*** Data ***
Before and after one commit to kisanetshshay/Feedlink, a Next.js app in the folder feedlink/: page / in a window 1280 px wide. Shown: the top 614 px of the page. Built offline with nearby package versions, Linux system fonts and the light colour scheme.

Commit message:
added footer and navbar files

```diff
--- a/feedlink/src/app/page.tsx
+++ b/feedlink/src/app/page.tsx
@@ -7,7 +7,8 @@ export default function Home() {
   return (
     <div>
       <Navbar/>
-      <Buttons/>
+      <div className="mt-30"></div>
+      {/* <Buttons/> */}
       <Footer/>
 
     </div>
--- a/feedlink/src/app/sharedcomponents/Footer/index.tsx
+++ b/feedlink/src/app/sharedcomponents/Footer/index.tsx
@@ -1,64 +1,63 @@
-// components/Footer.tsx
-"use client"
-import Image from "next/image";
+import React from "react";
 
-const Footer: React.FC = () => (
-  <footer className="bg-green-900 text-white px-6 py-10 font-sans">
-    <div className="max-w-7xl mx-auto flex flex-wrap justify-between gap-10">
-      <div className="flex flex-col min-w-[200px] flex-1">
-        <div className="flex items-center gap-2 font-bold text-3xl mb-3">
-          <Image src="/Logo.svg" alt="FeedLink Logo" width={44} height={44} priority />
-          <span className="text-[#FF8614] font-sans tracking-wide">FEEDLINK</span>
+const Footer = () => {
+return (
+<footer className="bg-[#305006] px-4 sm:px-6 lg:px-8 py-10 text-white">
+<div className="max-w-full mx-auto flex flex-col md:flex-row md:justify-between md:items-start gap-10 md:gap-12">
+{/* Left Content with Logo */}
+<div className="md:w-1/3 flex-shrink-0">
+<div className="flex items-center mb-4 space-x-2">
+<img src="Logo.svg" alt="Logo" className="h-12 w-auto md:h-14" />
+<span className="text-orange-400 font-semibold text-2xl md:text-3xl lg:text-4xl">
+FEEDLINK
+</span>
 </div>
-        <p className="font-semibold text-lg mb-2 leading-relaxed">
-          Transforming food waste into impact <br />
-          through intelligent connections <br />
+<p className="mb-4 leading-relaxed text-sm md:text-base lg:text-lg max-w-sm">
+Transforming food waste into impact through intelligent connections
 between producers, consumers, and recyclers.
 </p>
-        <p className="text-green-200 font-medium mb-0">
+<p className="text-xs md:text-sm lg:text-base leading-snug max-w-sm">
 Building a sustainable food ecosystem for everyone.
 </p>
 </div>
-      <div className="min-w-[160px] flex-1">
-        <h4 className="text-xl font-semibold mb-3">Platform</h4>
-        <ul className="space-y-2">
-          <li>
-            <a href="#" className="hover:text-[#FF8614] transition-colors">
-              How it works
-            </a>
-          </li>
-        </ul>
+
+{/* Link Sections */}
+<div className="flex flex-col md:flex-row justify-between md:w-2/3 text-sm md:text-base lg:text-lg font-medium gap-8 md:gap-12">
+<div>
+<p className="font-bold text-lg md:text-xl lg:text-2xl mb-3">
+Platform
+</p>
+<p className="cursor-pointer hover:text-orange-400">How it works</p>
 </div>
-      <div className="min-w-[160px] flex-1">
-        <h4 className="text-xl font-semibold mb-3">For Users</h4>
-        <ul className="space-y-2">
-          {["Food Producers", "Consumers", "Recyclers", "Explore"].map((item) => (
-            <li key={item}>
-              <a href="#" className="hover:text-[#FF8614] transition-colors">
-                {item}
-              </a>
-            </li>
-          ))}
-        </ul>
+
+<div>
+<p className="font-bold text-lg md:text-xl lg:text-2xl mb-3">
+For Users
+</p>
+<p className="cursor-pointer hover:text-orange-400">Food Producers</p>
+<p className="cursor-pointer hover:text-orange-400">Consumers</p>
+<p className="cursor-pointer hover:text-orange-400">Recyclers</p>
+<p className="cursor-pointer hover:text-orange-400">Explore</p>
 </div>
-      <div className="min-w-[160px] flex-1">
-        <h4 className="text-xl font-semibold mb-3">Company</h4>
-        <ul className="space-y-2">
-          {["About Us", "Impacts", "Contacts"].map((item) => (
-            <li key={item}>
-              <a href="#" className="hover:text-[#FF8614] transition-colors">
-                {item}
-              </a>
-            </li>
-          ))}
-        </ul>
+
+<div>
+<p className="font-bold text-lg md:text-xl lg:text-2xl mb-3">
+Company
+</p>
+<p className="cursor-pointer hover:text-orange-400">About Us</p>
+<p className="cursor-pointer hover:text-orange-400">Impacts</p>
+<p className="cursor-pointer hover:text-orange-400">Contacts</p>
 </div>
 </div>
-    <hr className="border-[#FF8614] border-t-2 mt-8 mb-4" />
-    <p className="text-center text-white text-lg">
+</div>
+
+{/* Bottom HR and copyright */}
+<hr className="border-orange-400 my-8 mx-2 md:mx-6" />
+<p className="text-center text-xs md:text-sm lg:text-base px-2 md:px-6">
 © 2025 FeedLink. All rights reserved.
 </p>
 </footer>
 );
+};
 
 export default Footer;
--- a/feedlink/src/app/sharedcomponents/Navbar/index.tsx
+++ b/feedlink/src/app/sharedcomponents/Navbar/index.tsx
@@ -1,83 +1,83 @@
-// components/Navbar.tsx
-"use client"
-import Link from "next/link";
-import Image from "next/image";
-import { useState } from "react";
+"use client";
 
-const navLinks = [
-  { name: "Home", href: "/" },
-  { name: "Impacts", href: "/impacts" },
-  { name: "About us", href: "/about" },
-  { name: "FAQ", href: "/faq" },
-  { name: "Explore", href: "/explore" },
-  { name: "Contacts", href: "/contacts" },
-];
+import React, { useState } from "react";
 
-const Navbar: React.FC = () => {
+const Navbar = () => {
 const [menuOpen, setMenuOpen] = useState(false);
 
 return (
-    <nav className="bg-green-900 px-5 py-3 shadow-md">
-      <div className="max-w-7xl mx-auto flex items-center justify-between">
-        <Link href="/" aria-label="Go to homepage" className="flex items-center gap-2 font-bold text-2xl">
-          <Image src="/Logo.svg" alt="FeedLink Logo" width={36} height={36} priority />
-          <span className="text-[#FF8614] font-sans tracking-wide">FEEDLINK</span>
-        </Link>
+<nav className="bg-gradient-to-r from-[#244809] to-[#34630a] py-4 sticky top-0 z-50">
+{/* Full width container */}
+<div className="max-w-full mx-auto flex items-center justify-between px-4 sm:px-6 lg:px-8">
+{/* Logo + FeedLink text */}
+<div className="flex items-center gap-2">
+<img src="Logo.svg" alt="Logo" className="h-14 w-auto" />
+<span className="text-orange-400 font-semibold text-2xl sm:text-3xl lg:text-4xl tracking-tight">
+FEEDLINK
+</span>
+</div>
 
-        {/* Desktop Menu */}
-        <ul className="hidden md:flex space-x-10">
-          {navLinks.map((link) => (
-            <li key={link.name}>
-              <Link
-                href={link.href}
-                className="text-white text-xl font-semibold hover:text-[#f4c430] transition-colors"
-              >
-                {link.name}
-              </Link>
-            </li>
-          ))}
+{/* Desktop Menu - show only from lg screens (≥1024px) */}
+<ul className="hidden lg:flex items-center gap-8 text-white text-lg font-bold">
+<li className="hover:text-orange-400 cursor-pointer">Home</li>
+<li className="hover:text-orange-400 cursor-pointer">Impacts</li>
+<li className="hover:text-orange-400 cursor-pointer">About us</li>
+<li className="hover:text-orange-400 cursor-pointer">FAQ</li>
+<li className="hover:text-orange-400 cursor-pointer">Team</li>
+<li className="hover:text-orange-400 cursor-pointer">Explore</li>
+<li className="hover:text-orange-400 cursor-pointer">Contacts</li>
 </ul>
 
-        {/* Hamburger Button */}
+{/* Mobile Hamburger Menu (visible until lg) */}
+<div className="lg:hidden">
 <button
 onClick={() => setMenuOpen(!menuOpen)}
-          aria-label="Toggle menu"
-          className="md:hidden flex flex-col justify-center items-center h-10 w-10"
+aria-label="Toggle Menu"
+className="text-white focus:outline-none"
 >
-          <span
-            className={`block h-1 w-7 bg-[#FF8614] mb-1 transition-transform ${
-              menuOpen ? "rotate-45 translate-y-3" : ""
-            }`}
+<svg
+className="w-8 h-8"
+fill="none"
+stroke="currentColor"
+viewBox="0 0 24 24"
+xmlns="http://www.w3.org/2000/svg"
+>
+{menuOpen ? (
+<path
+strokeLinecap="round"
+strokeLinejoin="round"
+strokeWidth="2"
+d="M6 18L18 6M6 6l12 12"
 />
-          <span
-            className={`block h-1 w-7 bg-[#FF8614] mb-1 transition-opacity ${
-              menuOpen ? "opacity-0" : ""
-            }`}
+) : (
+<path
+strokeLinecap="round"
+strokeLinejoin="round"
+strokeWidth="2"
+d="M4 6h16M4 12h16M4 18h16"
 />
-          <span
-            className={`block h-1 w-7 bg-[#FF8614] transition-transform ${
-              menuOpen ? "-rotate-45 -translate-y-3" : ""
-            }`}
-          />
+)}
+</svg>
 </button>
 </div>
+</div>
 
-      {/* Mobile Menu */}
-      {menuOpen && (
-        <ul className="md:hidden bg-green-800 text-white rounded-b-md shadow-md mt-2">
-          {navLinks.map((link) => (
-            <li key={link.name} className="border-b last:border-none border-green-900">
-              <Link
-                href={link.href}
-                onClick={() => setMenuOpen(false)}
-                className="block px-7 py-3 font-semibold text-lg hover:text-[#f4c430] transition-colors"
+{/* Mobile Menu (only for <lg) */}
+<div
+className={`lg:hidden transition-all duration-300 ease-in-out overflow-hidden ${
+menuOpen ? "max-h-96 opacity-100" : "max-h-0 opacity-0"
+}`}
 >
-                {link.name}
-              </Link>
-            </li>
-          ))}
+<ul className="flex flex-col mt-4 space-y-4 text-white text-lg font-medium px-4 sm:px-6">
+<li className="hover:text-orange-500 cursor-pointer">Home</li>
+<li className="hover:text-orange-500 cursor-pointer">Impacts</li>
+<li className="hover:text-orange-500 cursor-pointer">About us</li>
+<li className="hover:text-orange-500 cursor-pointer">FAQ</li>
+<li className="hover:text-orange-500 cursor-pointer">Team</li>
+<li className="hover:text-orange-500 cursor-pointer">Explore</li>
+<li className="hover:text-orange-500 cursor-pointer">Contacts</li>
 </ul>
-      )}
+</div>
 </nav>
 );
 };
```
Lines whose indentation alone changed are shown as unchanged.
***
--- Your assignment ---
Look over the records above, and wherever a line contains the string "transition", copy that line.

--- Response to the exercise ---
-            <a href="#" className="hover:text-[#FF8614] transition-colors">
-              <a href="#" className="hover:text-[#FF8614] transition-colors">
-              <a href="#" className="hover:text-[#FF8614] transition-colors">
-                className="text-white text-xl font-semibold hover:text-[#f4c430] transition-colors"
-            className={`block h-1 w-7 bg-[#FF8614] mb-1 transition-transform ${
-            className={`block h-1 w-7 bg-[#FF8614] mb-1 transition-opacity ${
-            className={`block h-1 w-7 bg-[#FF8614] transition-transform ${
-                className="block px-7 py-3 font-semibold text-lg hover:text-[#f4c430] transition-colors"
+className={`lg:hidden transition-all duration-300 ease-in-out overflow-hidden ${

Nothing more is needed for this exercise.